# DATA SUPPLIED
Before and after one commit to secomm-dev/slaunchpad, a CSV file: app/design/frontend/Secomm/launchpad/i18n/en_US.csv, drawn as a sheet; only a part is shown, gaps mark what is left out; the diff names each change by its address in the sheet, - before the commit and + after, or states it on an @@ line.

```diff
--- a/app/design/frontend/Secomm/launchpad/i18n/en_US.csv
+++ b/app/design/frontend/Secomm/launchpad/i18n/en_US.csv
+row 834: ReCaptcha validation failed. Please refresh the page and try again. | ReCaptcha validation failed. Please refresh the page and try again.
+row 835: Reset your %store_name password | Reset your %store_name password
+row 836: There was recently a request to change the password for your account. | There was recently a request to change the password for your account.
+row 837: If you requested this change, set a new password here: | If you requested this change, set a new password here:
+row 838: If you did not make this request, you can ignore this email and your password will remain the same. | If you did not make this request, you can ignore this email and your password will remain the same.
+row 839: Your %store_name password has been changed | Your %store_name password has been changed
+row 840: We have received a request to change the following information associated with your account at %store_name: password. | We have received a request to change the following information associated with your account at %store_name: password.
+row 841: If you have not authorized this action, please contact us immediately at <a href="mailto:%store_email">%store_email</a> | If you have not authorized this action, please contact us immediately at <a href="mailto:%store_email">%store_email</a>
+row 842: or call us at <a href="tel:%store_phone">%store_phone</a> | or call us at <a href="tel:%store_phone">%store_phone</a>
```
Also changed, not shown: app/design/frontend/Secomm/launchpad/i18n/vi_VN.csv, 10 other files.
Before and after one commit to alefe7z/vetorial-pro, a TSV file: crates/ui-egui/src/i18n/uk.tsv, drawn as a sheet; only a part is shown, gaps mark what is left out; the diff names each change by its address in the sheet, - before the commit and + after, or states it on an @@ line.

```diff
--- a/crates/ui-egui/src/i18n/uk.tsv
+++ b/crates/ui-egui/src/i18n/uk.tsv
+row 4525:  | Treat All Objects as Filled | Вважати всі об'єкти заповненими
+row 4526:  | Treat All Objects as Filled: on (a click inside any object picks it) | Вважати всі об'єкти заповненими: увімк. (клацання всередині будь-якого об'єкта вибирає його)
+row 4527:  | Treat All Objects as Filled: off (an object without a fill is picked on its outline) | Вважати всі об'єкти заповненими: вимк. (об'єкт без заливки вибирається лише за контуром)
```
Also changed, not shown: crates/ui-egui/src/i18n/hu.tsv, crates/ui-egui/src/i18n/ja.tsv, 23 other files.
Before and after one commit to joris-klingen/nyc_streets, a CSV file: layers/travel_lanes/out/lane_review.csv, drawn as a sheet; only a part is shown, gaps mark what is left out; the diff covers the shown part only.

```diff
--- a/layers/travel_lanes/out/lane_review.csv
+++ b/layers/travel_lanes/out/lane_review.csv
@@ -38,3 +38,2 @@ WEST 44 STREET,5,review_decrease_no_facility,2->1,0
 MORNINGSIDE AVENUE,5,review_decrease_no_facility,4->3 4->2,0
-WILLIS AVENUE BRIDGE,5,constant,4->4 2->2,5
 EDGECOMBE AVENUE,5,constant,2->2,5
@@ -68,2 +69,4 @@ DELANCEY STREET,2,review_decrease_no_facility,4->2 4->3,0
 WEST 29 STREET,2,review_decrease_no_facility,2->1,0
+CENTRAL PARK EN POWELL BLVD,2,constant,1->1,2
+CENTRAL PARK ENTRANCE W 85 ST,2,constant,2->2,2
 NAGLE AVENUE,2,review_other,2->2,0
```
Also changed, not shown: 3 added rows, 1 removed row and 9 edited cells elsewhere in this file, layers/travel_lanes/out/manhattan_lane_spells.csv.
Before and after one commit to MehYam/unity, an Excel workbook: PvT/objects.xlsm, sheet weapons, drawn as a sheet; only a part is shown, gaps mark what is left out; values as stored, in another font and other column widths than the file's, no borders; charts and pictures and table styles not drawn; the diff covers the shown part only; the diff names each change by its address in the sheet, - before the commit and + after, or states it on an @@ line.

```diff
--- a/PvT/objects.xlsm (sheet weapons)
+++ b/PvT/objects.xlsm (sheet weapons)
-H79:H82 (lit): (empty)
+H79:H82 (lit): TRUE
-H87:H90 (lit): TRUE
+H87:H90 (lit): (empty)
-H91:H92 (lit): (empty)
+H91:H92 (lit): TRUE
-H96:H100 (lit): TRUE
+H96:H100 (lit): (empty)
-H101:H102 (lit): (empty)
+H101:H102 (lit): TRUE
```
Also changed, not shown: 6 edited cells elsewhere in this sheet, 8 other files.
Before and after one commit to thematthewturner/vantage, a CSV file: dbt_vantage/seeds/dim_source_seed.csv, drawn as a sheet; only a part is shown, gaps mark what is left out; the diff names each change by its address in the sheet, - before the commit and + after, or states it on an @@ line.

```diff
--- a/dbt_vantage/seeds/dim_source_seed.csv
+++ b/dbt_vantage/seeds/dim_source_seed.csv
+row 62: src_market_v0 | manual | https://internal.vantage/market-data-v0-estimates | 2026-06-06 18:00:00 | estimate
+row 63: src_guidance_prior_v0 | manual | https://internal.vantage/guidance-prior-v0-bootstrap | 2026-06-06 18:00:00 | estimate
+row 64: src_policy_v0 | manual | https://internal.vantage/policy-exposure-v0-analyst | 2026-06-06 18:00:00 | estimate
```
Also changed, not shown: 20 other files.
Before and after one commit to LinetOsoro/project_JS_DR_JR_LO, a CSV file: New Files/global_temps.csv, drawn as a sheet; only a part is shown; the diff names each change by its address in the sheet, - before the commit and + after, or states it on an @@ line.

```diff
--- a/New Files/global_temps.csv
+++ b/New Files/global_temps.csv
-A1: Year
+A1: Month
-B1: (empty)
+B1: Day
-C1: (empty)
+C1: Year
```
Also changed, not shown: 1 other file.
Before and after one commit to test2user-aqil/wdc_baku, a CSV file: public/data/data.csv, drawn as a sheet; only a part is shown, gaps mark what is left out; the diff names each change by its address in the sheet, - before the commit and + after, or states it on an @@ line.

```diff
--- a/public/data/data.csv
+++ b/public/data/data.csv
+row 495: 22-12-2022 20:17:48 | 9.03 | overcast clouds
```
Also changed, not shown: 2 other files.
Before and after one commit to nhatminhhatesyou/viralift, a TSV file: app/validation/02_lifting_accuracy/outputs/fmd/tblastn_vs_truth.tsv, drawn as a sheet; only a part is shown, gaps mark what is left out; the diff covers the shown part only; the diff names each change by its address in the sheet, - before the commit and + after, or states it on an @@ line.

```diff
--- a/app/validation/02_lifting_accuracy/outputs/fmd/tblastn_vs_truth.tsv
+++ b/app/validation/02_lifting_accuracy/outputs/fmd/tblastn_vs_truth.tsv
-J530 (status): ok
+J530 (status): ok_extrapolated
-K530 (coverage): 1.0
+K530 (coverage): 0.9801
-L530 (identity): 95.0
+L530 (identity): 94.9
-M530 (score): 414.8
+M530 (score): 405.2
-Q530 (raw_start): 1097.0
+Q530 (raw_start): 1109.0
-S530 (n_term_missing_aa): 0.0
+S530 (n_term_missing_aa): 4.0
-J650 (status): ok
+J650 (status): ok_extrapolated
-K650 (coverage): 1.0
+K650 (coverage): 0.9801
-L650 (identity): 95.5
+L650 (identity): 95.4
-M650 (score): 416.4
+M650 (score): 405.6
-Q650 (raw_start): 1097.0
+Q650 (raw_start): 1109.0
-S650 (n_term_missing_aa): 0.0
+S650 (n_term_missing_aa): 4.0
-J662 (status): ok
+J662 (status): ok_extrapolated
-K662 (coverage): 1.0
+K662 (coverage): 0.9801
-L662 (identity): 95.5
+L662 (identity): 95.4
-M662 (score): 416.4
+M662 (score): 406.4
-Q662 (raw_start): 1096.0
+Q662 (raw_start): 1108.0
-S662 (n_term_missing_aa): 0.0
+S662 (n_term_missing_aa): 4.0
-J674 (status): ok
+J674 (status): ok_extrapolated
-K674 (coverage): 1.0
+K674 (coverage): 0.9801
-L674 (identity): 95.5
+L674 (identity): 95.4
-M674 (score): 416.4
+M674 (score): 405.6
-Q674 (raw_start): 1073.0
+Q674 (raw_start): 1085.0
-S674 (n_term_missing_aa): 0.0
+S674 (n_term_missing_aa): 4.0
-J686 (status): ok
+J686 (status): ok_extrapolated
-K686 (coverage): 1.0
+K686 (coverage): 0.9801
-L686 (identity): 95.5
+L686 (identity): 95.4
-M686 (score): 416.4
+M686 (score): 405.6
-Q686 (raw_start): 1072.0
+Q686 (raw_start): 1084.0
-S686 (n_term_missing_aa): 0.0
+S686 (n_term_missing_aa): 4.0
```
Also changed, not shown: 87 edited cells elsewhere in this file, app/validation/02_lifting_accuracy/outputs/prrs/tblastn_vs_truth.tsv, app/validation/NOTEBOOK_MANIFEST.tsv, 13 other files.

# WHAT THE TASK ASKS
For every line above that has "TRUE" in it, copy the line.

# RESPONSE BOX
+H79:H82 (lit): TRUE
-H87:H90 (lit): TRUE
+H91:H92 (lit): TRUE
-H96:H100 (lit): TRUE
+H101:H102 (lit): TRUE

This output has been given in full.